Haleakalā National Park (HALE) on Maui Island encompasses 12,215 ha (30,184 acres) of Mount Haleakalā and contains populations of endangered ʻuaʻu (Hawaiian Petrel, Pterodroma sandwichensis) and nēnē (Hawaiian Goose, Branta sandvicensis). Predation by non-native mammals including feral cats (Felis catus), mongooses (Herpestes auropunctatus), and rats (Rattus sp.) has been identified as a factor limiting the population growth and survival of these species. Predator control for the protection of ʻuaʻu and nēnē has been ongoing at HALE since the 1970s, and has been effective in maintaining a relatively low rate of mortality from predators. HALE is currently developing a Predator Control Management Plan, which will guide managers in developing and implementing predator control trapping strategies to protect ʻuaʻu and nēnē as well as other endangered birds. Methods other than trapping (predator exclusion fencing, hunting, toxicants and GPS-collared sentinel cats) were considered but were deemed less practical, less effective, or financially infeasible at HALE. The Predator Control Management Plan gives resource managers the tools to prioritize and maximize predator control effort using the Decision Making Process for Predator Control as a guide.

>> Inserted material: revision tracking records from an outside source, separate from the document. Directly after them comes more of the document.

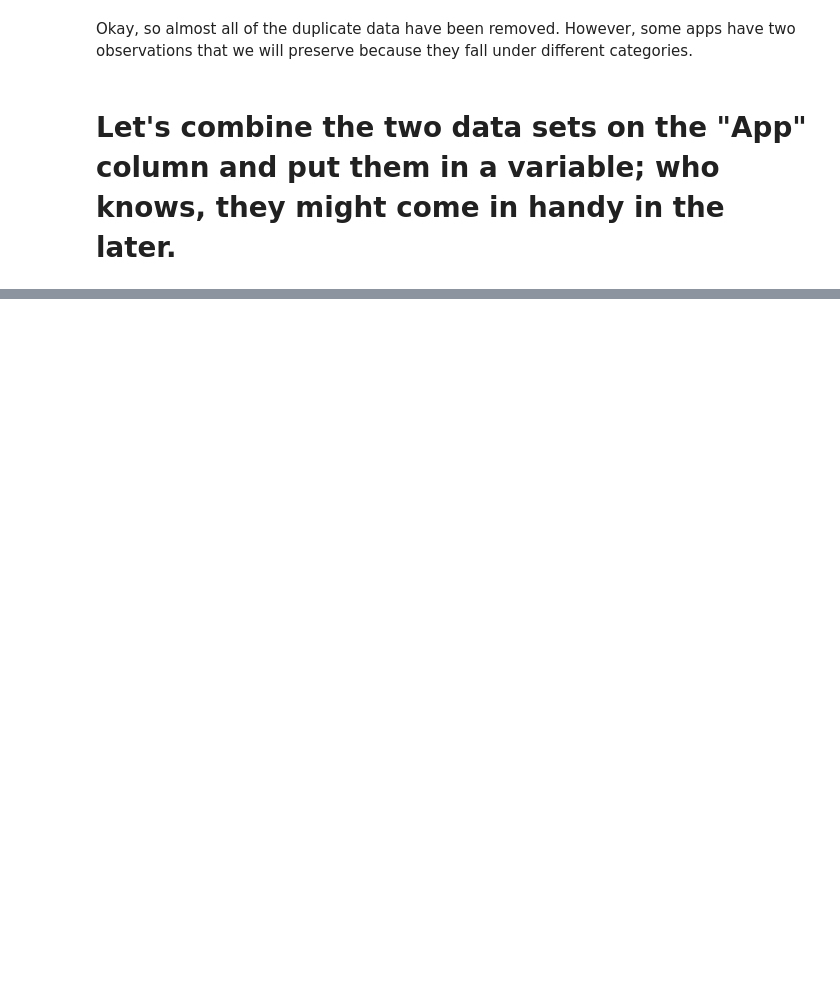
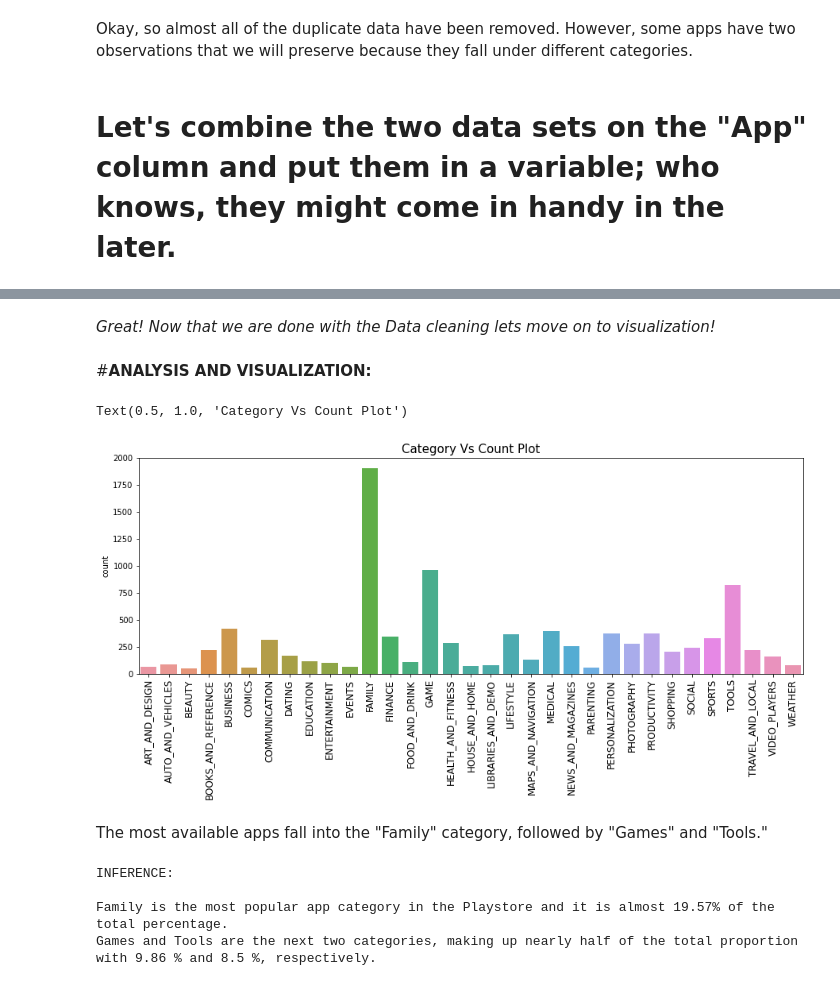
Before and after one commit to Malu2203/Play-Store-App-Review-Analysis, a Jupyter notebook: Play_Store_App_Review_Analysis_Capstone_Project.ipynb, the cells around one changed output, grey strips where cells are left out. Saved outputs shown, nothing was run; the diff lists cells and outputs as text; code cells hidden in the pictures; blank space fills up the shorter version.

```diff
--- a/Play_Store_App_Review_Analysis_Capstone_Project.ipynb
+++ b/Play_Store_App_Review_Analysis_Capstone_Project.ipynb
@@ -624,0 +628,28 @@ Okay, so almost all of the duplicate data have been removed. However, some apps
+# %% [markdown]
+*Great! Now that we are done with the Data cleaning lets move on to visualization!*
+# %% [markdown]
+#**ANALYSIS AND VISUALIZATION:**
+# %%
+#Let's See which category has the MAX number of Apps in the Playstore
+plt.figure(figsize=(15,5))
+plt.xticks(rotation = 90, fontsize=12)
+sns.countplot(sorted(playstore_df['Category']))
+plt.title('Category Vs Count Plot',fontsize =15)
+# %% [output]
+Text(0.5, 1.0, 'Category Vs Count Plot')
+[figure, added]
+# %% [markdown]
+The most available apps fall into the "Family" category, followed by "Games" and "Tools."
+# %%
+# Observation in terms of percentage
+f = round(len(playstore_df[playstore_df['Category'] == 'FAMILY'])/ len(playstore_df['Category'])*100,2) # family in percentage
+t = round(len(playstore_df[playstore_df['Category'] == 'TOOLS'])/ len(playstore_df['Category'])*100,2)  # tools in percentage
+g = round(len(playstore_df[playstore_df['Category'] == 'GAME'])/ len(playstore_df['Category'])*100,2)  # game in percentage
+print("INFERENCE: \n")
+print(f'Family is the most popular app category in the Playstore and it is almost {f}% of the total percentage.')
+print(f'Games and Tools are the next two categories, making up nearly half of the total proportion with {g} % and {t} %, respectively.')
+# %% [output]
+INFERENCE:
+
+Family is the most popular app category in the Playstore and it is almost 19.57% of the total percentage.
+Games and Tools are the next two categories, making up nearly half of the total proportion with 9.86 % and 8.5 %, respectively.
```
Also changed, not shown: parts of 41 cells of this notebook.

1. Survey for predator activity
2. Identify predator hotspots
3. Assess characteristics of the hot spot
4. Create and execute a local trapping plan
5. Monitor traps
One of the biggest challenges to the trapping program at HALE is the large size of the park (12,215 ha; 30,184 acres), with about half that area containing ʻuaʻu and nēnē habitat. Other challenges are accessibility of areas and staff limitations. To improve the efficacy of the predator trapping program, strategy is evolving from an extensive, constantly armed trapping presence to targeted predator monitoring and trapping.
In 2016, field trapping methods were evaluated by Island Conservation and historical trapping data from 2000-2014 were analyzed by USGS. Utilizing the results, the Decision Making Process for Predator Control was developed as a guide for managers as part of the HALE Predator Control Management Plan.
Prioritizing areas for predator survey and trapping considers data on endangered bird nesting habitat as well as predator home ranges.
In addition, management considerations of staffing, accessibility, remoteness, and cost are incorporated. Priority areas for trapping (1) are important nesting areas for ʻuaʻu and nēnē, (2) encompass or contain predator hot spots, and (3) are accessible by hiking, ground transportation or both.